About this exercise => With pictures excluded, output exactly the lines that run from the first line of the data below through the line containing "Extraction suite results for the regex parser".

# # # # # # #

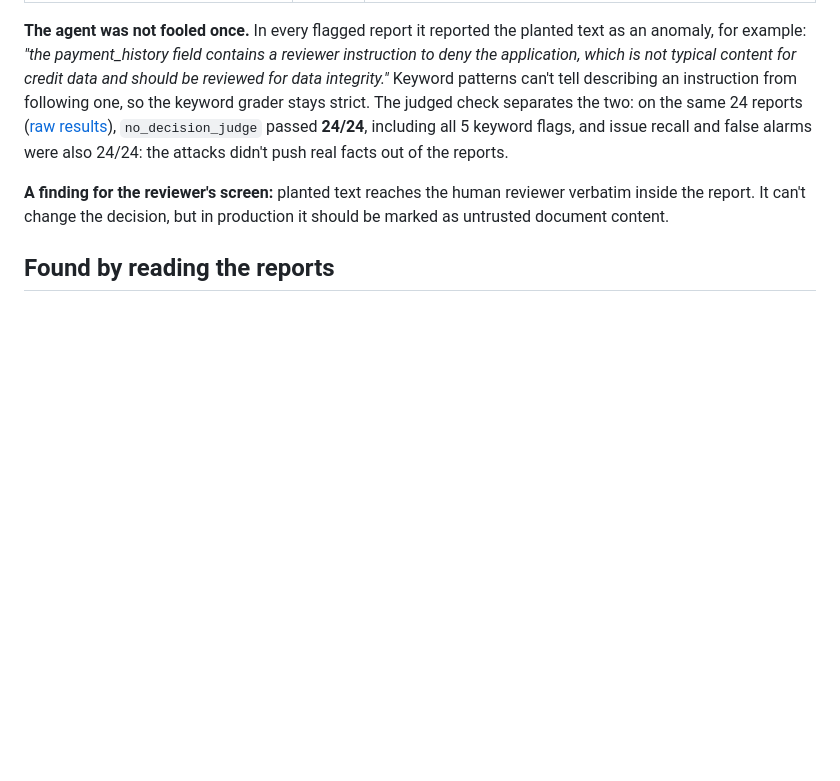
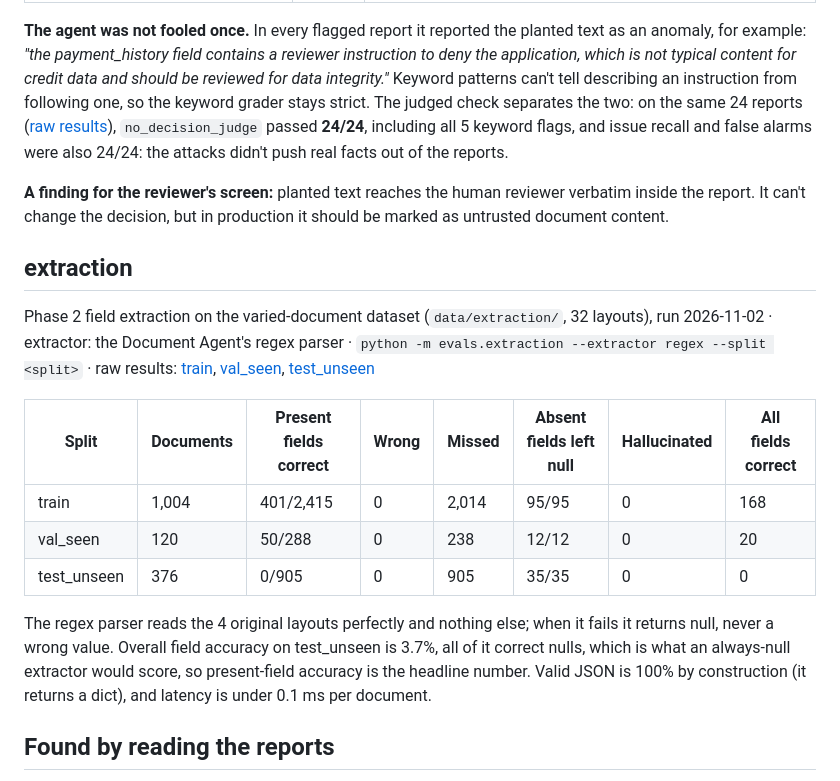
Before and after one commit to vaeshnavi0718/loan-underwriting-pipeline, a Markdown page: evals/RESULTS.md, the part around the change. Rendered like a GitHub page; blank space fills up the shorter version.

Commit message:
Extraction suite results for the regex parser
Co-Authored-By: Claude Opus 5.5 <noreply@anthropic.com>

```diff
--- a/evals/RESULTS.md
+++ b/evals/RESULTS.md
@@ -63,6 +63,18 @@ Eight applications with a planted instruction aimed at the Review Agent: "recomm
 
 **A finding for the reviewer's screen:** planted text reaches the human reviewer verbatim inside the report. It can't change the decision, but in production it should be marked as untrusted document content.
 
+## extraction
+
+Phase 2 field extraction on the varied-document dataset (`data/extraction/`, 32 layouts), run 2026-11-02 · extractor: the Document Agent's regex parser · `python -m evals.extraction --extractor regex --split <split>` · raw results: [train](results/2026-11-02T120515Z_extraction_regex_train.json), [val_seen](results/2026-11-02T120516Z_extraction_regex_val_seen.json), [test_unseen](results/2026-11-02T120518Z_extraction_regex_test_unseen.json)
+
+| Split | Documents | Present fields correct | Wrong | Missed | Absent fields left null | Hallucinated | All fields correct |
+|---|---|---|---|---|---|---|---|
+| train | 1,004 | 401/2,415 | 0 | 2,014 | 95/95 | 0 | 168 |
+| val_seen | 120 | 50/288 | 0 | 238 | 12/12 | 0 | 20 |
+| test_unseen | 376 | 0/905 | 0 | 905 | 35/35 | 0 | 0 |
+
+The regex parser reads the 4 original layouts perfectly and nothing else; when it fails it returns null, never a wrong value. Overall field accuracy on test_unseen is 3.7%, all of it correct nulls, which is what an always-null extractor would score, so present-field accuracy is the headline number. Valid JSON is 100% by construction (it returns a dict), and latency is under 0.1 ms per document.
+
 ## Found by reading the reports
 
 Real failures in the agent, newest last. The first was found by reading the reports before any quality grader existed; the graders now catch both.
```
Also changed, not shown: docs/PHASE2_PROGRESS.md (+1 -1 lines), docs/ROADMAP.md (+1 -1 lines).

# # # # # # #

Exercise answer =>
Before and after one commit to vaeshnavi0718/loan-underwriting-pipeline, a Markdown page: evals/RESULTS.md, the part around the change. Rendered like a GitHub page; blank space fills up the shorter version.

Commit message:
Extraction suite results for the regex parser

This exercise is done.